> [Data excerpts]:
━━━
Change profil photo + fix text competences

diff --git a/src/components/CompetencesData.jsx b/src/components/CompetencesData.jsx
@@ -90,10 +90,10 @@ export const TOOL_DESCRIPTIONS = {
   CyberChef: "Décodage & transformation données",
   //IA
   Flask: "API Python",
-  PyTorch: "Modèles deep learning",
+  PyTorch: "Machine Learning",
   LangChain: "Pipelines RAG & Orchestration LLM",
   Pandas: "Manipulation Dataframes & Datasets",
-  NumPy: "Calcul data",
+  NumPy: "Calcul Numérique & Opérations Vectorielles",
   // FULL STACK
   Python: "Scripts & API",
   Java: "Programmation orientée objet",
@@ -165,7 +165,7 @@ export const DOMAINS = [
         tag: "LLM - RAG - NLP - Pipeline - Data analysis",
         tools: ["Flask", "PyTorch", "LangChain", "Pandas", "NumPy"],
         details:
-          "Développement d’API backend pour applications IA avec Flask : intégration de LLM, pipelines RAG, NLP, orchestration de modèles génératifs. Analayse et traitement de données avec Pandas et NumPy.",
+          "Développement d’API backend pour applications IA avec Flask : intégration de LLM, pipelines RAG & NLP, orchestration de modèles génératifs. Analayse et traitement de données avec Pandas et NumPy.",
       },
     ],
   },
━━━
> [The task]: Print the entries exactly. Include every one.

> [Answer to this problem]:
Change profil photo + fix text competences

diff --git a/src/components/CompetencesData.jsx b/src/components/CompetencesData.jsx
@@ -90,10 +90,10 @@ export const TOOL_DESCRIPTIONS = {
   CyberChef: "Décodage & transformation données",
   //IA
   Flask: "API Python",
-  PyTorch: "Modèles deep learning",
+  PyTorch: "Machine Learning",
   LangChain: "Pipelines RAG & Orchestration LLM",
   Pandas: "Manipulation Dataframes & Datasets",
-  NumPy: "Calcul data",
+  NumPy: "Calcul Numérique & Opérations Vectorielles",
   // FULL STACK
   Python: "Scripts & API",
   Java: "Programmation orientée objet",
@@ -165,7 +165,7 @@ export const DOMAINS = [
         tag: "LLM - RAG - NLP - Pipeline - Data analysis",
         tools: ["Flask", "PyTorch", "LangChain", "Pandas", "NumPy"],
         details:
-          "Développement d’API backend pour applications IA avec Flask : intégration de LLM, pipelines RAG, NLP, orchestration de modèles génératifs. Analayse et traitement de données avec Pandas et NumPy.",
+          "Développement d’API backend pour applications IA avec Flask : intégration de LLM, pipelines RAG & NLP, orchestration de modèles génératifs. Analayse et traitement de données avec Pandas et NumPy.",
       },
     ],
   },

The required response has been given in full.